I do, however, have this book called The I Ching for Writers, which is designed to jumpstart the creative process through ancient Chinese divination. I don't consult the I-Ching very often, what with the geomancy at my fingertips and all, but I figured it couldn't hurt--and I've certainly tried weirder things to get my literary juices uncongealed. Grabbing a clean sheet of paper, I threw some coins, calculated the results and came up with the hexagram K'un. According to the book's interpretation:

"There is every sign that you are exhausted. Your creative process is dried up, and you and your work are in a time of adversity. It is very important that you take a short rest to recharge yourself. Building your inner strength and being of few words right now is the best way to proceed... If you do not rest, you will fall into using empty words. If you do take a short rest, success awaits."

Well that was entirely unhelpful. And I am not exhausted, thank you very much.
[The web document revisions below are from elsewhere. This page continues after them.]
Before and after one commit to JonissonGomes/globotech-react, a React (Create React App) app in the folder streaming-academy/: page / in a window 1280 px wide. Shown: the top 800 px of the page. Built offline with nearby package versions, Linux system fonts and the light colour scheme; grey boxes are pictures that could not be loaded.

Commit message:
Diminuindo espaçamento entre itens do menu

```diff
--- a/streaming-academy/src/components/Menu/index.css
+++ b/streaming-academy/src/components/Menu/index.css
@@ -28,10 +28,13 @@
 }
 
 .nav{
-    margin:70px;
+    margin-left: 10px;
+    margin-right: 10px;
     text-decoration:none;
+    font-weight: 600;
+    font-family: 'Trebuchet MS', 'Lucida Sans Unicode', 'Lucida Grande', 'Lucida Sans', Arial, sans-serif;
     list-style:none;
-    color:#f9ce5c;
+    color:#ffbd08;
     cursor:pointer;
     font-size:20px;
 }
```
So what if the painkillers I'm on fuck with my appetite, and I haven't been sleeping well, and work's got me all stressed out, and I'm tired of staring at drafts of half-written blog entries and waiting for them to finish themselves. That doesn't mean I'm exhausted.

Or, more specifically, I don't need coins and hexagrams pointing out how exhausted I am when what I want to hear is something motivating and inspiring.
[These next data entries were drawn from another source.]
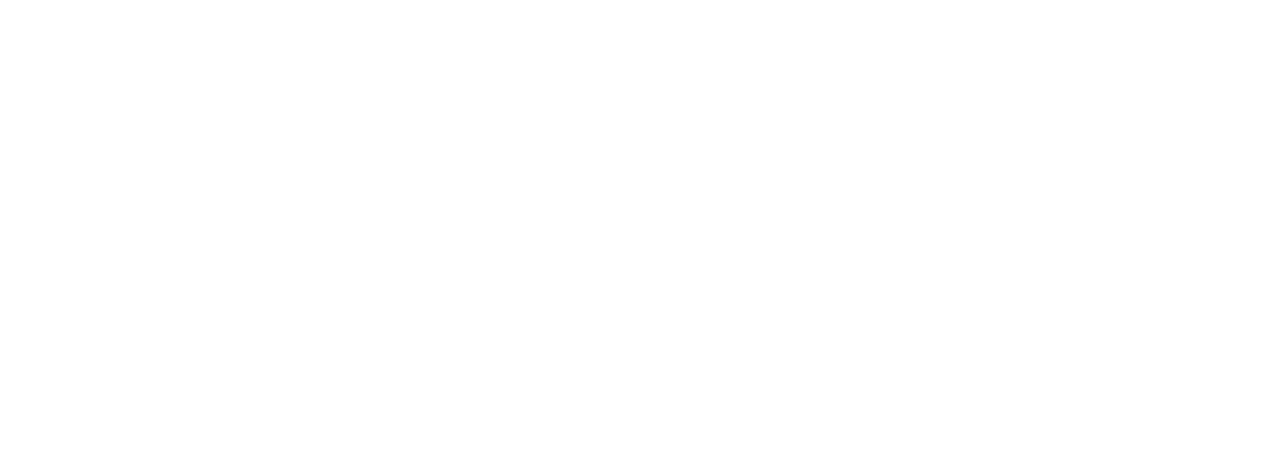
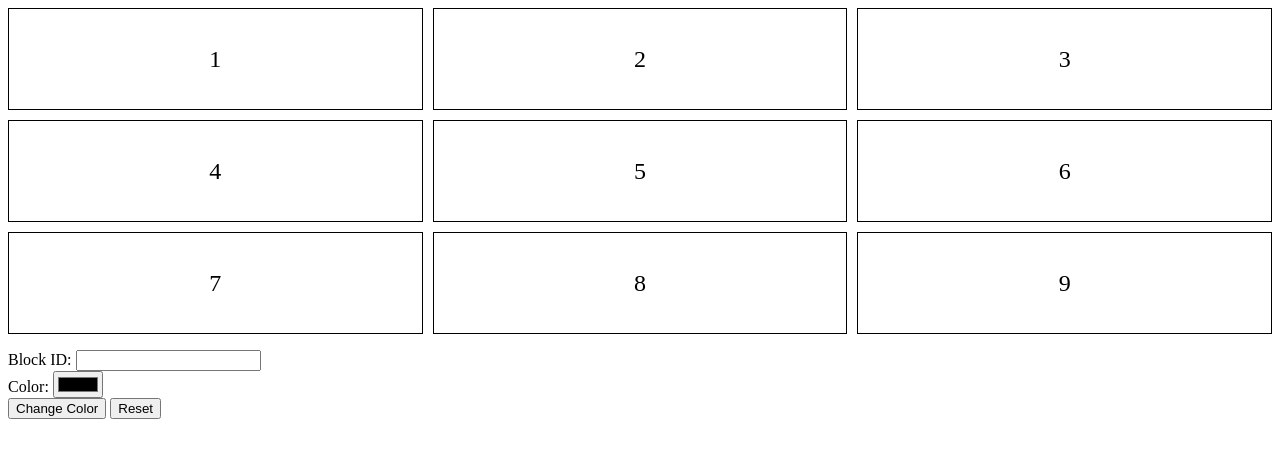
Before and after one commit to acciojob/Replit-Asian-Paints-nvnKr09, a website: page main.html in a window 1280 px wide. Drawn offline with Linux system fonts and the light colour scheme.

Commit message:
created a submission

```diff
--- a/main.html
+++ b/main.html
@@ -7,6 +7,29 @@
 </head>
 
 <body>
+
+  <div id="grid-container">
+    <div id="1" class="grid-item">1</div>
+    <div id="2" class="grid-item">2</div>
+    <div id="3" class="grid-item">3</div>
+    <div id="4" class="grid-item">4</div>
+    <div id="5" class="grid-item">5</div>
+    <div id="6" class="grid-item">6</div>
+    <div id="7" class="grid-item">7</div>
+    <div id="8" class="grid-item">8</div>
+    <div id="9" class="grid-item">9</div>
+  </div>
+
+	<div>
+    <label for="block_id">Block ID:</label>
+    <input type="text" id="block_id">
+  </div>
+  <div>
+    <label for="color_id">Color:</label>
+    <input type="color" id="color_id">
+  </div>
+  <button id="change_button">Change Color</button>
+  <button id="reset">Reset</button>
 	<!-- the entire body must be written by student -->
     <script type="text/javascript" src="./script.js">
 </script>
--- a/script.js
+++ b/script.js
@@ -1 +1,31 @@
 //your JS code here. If required.
+document.addEventListener("DOMContentLoaded", function () {
+      const changeColorButton = document.getElementById("change_button");
+      const resetButton = document.getElementById("reset");
+      const blockIdInput = document.getElementById("block_id");
+      const colorInput = document.getElementById("color_id");
+      const gridItems = document.querySelectorAll(".grid-item");
+
+      changeColorButton.addEventListener("click", function () {
+        const blockId = blockIdInput.value;
+        const color = colorInput.value;
+
+        // Reset background color for all grid items to transparent
+        gridItems.forEach(item => {
+          item.style.backgroundColor = "transparent";
+        });
+
+        // Change the background color of the specified block ID
+        const targetBlock = document.getElementById(blockId);
+        if (targetBlock) {
+          targetBlock.style.backgroundColor = color;
+        }
+      });
+
+      resetButton.addEventListener("click", function () {
+        // Reset background color for all grid items to transparent
+        gridItems.forEach(item => {
+          item.style.backgroundColor = "transparent";
+        });
+      });
+    });
--- a/styles.css
+++ b/styles.css
@@ -1 +1,15 @@
 /*  your css code here. If applicable */
+#grid-container {
+      display: grid;
+      grid-template-columns: repeat(3, 1fr);
+      gap: 10px;
+	margin-bottom:1rem;
+    }
+
+    .grid-item {
+      border: 1px solid #000;
+      text-align: center;
+      line-height: 100px;
+      font-size: 1.5em;
+      background-color: transparent;
+    }
```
Stupid accurate I-Ching. I need a nap.

Wednesday, February 04, 2009

Self-Pull-Filling Prophesy

My back molar broke, and I reluctantly went to the dentist, under the assumption that I needed a root canal. Before my appointment, I kept joking that I was going to show up with a pair of pliers and a bottle of whiskey, so that we could take care of it the old-fashioned way.

And then the dentist examined me, decided a root canal would not be in my best interests (something about how I don't really need this particular tooth; I tuned out after he said, "The cavity's almost to the bone line") and had me schedule an appointment with an oral surgeon, who will "sedate" me in order to perform an "extraction."

See? Pliers and whiskey. Can I call things or what?

In the meantime, the dentist gave me a prescription for Vicodin, so I've been in a peaceful, pain-free haze for the past few days. And while I'm enjoying sitting around and listening to all the pretty colors, I can't seem to string more than a couple of coherent sentences together at any given time.

But no worries, Strifemongers, I didn't forget about you: More posts on the whole Wicca abandonment thing will be up as quickly as possible. I just need to wait for the smack to wear off first.